In Michelle Obama ’s new Netflix documentary, Becoming, viewers get a look at the former First Lady’s life post at the White House. The film follows Michelle on her new journey as an author and a motivational speaker, but it also offers a rare glimpse at her daughters, Malia , 21 and Sasha ’s, 18, evolving styles and newfound fashion sense. When former President Barack Obama was first elected into office in 2008, his daughters were only ten and seven years old. During his eight-year tenure, the girls were mostly seen wearing chic and elegant separates that were presidential-approved.
As the First Daughters, Malia and Sasha were expected to dress appropriately and modestly – think cute A-line skirts and dresses, preppy cardigans and printed sweaters. Aside from the fact they were children and likely not as dedicated to their personal styles, the girls were expected to set an example with their sartorial choices.
However, now that they’ve left the White House and have grown into young women, Malia and Sasha have the freedom to experiment with fashion. During a brief interview in which the siblings opened up about their inspiring mom, the girls are wearing casual outfits, unlike the garbs we watched them wear while growing up.

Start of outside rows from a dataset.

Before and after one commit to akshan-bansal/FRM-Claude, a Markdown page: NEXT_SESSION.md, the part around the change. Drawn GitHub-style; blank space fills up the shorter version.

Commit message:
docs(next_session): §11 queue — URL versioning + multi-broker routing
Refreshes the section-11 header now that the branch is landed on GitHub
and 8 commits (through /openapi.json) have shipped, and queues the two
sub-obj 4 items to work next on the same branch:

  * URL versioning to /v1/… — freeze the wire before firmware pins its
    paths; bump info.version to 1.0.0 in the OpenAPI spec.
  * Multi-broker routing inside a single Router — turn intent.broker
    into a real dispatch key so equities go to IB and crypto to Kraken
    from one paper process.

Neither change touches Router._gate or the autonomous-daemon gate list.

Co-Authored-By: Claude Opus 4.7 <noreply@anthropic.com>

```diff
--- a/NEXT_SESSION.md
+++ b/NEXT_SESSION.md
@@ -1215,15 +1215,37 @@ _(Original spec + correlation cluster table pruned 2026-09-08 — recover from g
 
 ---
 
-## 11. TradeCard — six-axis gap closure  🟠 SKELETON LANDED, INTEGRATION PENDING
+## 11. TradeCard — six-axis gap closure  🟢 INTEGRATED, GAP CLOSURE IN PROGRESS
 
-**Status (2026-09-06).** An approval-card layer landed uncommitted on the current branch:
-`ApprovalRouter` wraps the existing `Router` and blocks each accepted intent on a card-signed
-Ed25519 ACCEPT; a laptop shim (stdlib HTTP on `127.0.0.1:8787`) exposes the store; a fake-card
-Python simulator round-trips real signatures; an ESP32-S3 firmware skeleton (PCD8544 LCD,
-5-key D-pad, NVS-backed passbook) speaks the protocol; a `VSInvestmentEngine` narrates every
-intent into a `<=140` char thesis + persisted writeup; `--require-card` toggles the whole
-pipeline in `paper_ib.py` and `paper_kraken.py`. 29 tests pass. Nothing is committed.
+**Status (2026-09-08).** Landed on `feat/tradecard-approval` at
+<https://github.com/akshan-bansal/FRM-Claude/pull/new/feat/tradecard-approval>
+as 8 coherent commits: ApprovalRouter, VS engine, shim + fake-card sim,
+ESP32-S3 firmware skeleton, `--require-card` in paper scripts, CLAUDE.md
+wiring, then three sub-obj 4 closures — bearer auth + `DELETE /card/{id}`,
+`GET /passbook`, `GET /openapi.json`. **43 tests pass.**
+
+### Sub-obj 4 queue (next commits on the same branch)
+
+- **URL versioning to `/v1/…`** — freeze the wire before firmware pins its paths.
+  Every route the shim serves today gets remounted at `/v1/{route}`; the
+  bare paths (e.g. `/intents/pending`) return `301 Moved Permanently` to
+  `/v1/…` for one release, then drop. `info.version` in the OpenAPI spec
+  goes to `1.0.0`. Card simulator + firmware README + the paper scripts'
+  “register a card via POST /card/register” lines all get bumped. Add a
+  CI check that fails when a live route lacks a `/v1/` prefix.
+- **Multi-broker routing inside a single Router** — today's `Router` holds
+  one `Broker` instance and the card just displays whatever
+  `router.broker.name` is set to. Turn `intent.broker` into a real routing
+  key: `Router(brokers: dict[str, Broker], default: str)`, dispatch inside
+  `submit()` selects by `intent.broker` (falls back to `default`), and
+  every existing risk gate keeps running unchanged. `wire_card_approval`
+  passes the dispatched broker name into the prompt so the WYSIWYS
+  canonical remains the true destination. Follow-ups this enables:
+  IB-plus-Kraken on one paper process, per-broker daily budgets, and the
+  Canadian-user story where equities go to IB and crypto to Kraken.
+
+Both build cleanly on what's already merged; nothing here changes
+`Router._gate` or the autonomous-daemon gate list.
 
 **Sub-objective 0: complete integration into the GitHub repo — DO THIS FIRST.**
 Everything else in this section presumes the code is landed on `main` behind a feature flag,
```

In their joint interview, the sisters both appear wearing jeans and a t-shirt. Malia donned a peach-colored V-neck and light wash denim, while Sasha opted for ripped skinny jeans and a vintage-inspired Aaliyah graphic tee teamed with a pair of silver hoops. In another scene, the girls greet Michelle at the backstage of an event displaying a dressier look. Malia was wearing a long sleeve knit with tortoiseshell hoops and braided half-up hairstyle as Sasha rocked a mustard-hued crop top and a denim jacket.
Perhaps the presidential wardrobe had a greater influence on Malia as she continues to dress with a sense of modesty even outside the White House. She’s remained loyal to the classics wearing chic knitwear and preppy pea coats. Meanwhile, her younger sister Sasha has opted for a chic and trendy style that further aligns with Gen Z.